I have just returned from 3 days spent in the Bandhavgarh National Park as a part of a solitary backpacking trip across some destinations in Madhya Pradesh. I believe people look for info as I certainly did and maybe what I write now maybe of some use to others.
I reached Umaria railway station at about 4 am, it was dark and cold and there was certainly no way to get to Tala which is the town that is the main entry point to Bandhavgarh. I could wait for a couple of hours until about 6.30 am when the first bus to Tala starts from Umaria (right opposite the Railway station) or help myself and make it in time for the morning safari.

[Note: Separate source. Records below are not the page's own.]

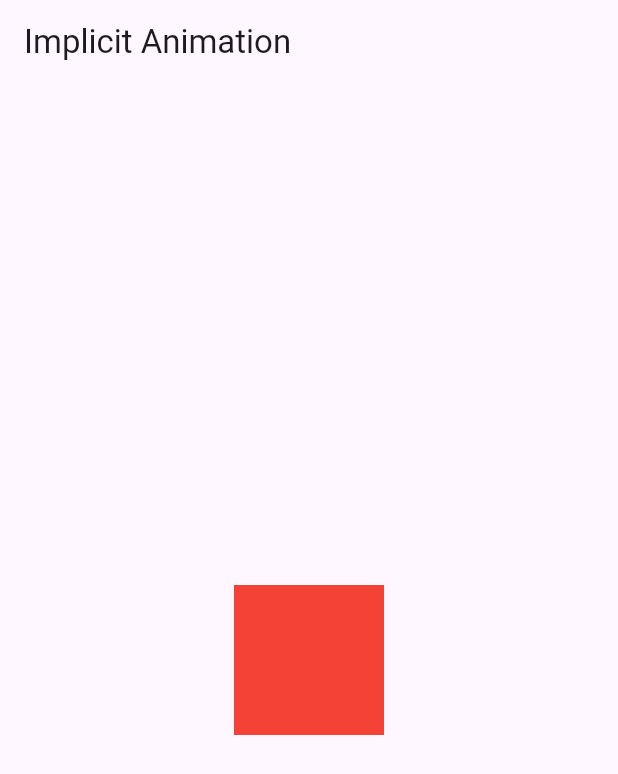
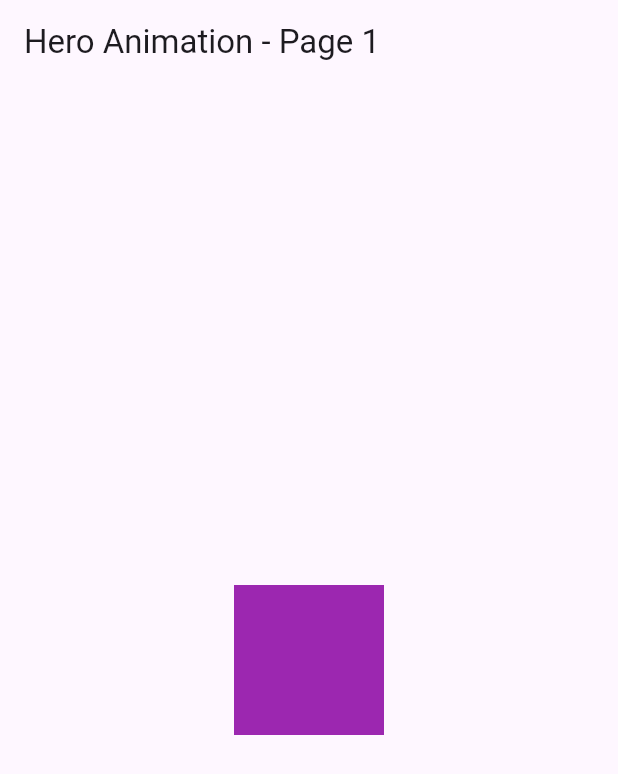
Before and after one commit to HassanTeslim007/animation_lessons, a Flutter app: the screen it shows after launch, on a phone screen of 412 x 824 dp. Shown: the top 774 px of the screen. Run offline on Flutter 3.47's test engine with Material 3 defaults, Android fonts, the phone set to English and light mode, and no system bars.

Commit message:
implement Hero animations between two pages

```diff
--- a/lib/main.dart
+++ b/lib/main.dart
@@ -1,43 +1,48 @@
 import 'package:flutter/material.dart';
 
-void main() => runApp(MaterialApp(home: ImplicitAnimationExample()));
+void main() => runApp(MaterialApp(home: HeroFirstPage()));
 
-// Implicit Animation
-//Definition: Implicit animations are animations that automatically animate changes to properties of a widget without requiring explicit animation controllers or tweens. They are simpler to implement and are useful for straightforward transitions.
+//Hero animations automatically animate a widget from one screen to another when it's shared between routes using a Hero widget with the same tag.
 
-// Example: AnimatedContainer, AnimatedOpacity, AnimatedPadding, etc.
 
-//Code Example:
-// This example demonstrates an AnimatedContainer that changes its size and color when tapped.
-
-class ImplicitAnimationExample extends StatefulWidget {
-  const ImplicitAnimationExample({super.key});
-
-  @override
-  ImplicitAnimationExampleState createState() => ImplicitAnimationExampleState();
-}
-
-class ImplicitAnimationExampleState extends State<ImplicitAnimationExample> {
-  bool _toggled = false;
+class HeroFirstPage extends StatelessWidget {
+  const HeroFirstPage({super.key});
 
   @override
   Widget build(BuildContext context) {
     return Scaffold(
-      appBar: AppBar(title: Text("Implicit Animation")),
+      appBar: AppBar(title: Text("Hero Animation - Page 1")),
       body: Center(
         child: GestureDetector(
           onTap: () {
-            setState(() => _toggled = !_toggled);
+            Navigator.push(
+              context,
+              MaterialPageRoute(builder: (_) => HeroSecondPage()),
+            );
           },
-          child: AnimatedContainer(
-            duration: Duration(seconds: 1),
-            curve: Curves.easeInOut,
-            width: _toggled ? 200 : 100,
-            height: _toggled ? 200 : 100,
-            color: _toggled ? Colors.blue : Colors.red,
+          child: Hero(
+            tag: 'heroBox',
+            child: Container(width: 100, height: 100, color: Colors.purple),
           ),
         ),
       ),
     );
   }
 }
+
+class HeroSecondPage extends StatelessWidget {
+  const HeroSecondPage({super.key});
+
+  @override
+  Widget build(BuildContext context) {
+    return Scaffold(
+      appBar: AppBar(title: Text("Hero Animation - Page 2")),
+      body: Center(
+        child: Hero(
+          tag: 'heroBox',
+          child: Container(width: 300, height: 300, color: Colors.red),
+        ),
+      ),
+    );
+  }
+}
```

I decided on the latter and hired an auto to take me the 32 kms to Tala. It cost me 300rs after some bargaining and after driving through the darkness in the forest, passing a run over jackal and disturbing some feeding deer, I made it to Tala at about 5AM.
I had already called up someone at the Gitanjali lodge which is like the cheapest place in Tala. Others in the same category are KUMKUM lodge. The tariff charged from me was 250 rs per day which really is quite decent. So I reached Gitanjali and found the caretaker and he gave me a room with a rather stinky toilet. I decided not to worry about that for the moment. I then saw 5 boys who had hired a single room, bottles of whisky were lting around and I asked them if they would take me, they had some more bottles of whisky ready for the safari and were reluctant to do so, so I left them alone and rather thankfully at that.
I asked the care taker the best option, so he advised me to walk to the main gate into the forest which is about a kilometer away from the guest house. So I left my backpack and took my camera to the gate. It was a nice long walk, I was joined by a young boy who was probably as nervous as I was at walking through a forest with the possibility of a hungry tiger in the wait. I also passed a freezing stream flowing across the road. I made it to the gate just as dawn was breaking.
The price for solitary wildlife travellers is fairly steep in bandhavgarh. For instance, for an Indian, a safari would cost a minimum of Rs 1680/- per trip. This would include Rs 1000/- for the gypsy and Rs 680/- that includes the entry cost and the guide charges. The guide incidentally is a figure of some confusion. Some people tend to think that the guide is indispensable for a good sighting, and others tend to think that the guide is just a person on the safari. My own impression is that a guide is useful if he is good, but a guide in no way ensures that you will see a tiger. But you have to have a guide so I guess its not too good an idea to run after a guide with a reputation.
Anyway, reaching the gate, I saw all these gypsies lining up and soon it resembled Delhi rush hour. I am told it was worse earlier. Now, a maximum of 45 vehicles are allowed inside the Tala zone, they have definite routes allotted to them, and the tiger show or the elephant ride to the stationary tiger that made Bandhavgarh the most sought after par for tiger viewing has been stopped in the Tala zone. There are other zones where it still goes on but people do not visit those zones, apparently the sightings are not as good as in Tala and the cost for hiring the gypsy is Rs 1500/-.
So I decided to start asking people to take me along for a cut in the total cost. After some people refused, I finally met two guys from Bangalore who decided to take me along. Eventually I had most of my safaris including a trip to the fort (which is not to be missed) along with them. I paid them 1/3rd of whatever they were paying for the particular safari. I think it suited all of us as we had a fairly good time.
Coming to the safaris themselves, as i have said before, the guides do not matter as much as they should. The forest, well. I have been to Sariska, Corbett, Bandipur, Nagarhole, Sariska and some others. I had also partly gone to Bandhavgarh due to the reputation the place enjoys. And I must say that I was slightly disppointed. Maybe it was due to the weather, but it was quiet, there was no movement, a few alarm calls and most of the times, it did not feel like we were going to run into a tiger anytime soon. The vaunted density of tigers in Bandhavgarh is probably lower than it is claimed. I was told by some people that at least 4 tigers had been poached in the past couple of years, 2 had been trapped for sending to other places and hence the population was lower than stated. In fact during one of the safaris, I was surprised to realize that I was discussing milk production in Karnataka with one of my companions.
For the record, I did see a tigress and on another occassion, a cub of the same tigress but other than that nothing. Other people have seen a lot more, so maybe I just dont have the tiger luck.
In total, I took 7 safaris, and most of the times, that is just the way it was. A driver told me that a group had recently taken 20 safaris without spotting a tiger. So all those who say that Bandhavgarh is a place for definite tiger sightings is pulling a fast one or doesnt know better . The tiger sightings were mostly due to the elephant tiger shows and because the gypsies had a free run of the park which is no longer the case.
Soon it was time to be back, I hired a taxi to Katni railway station. The drop cost me Rs 1400/- and I boarded a train back to Lucknow.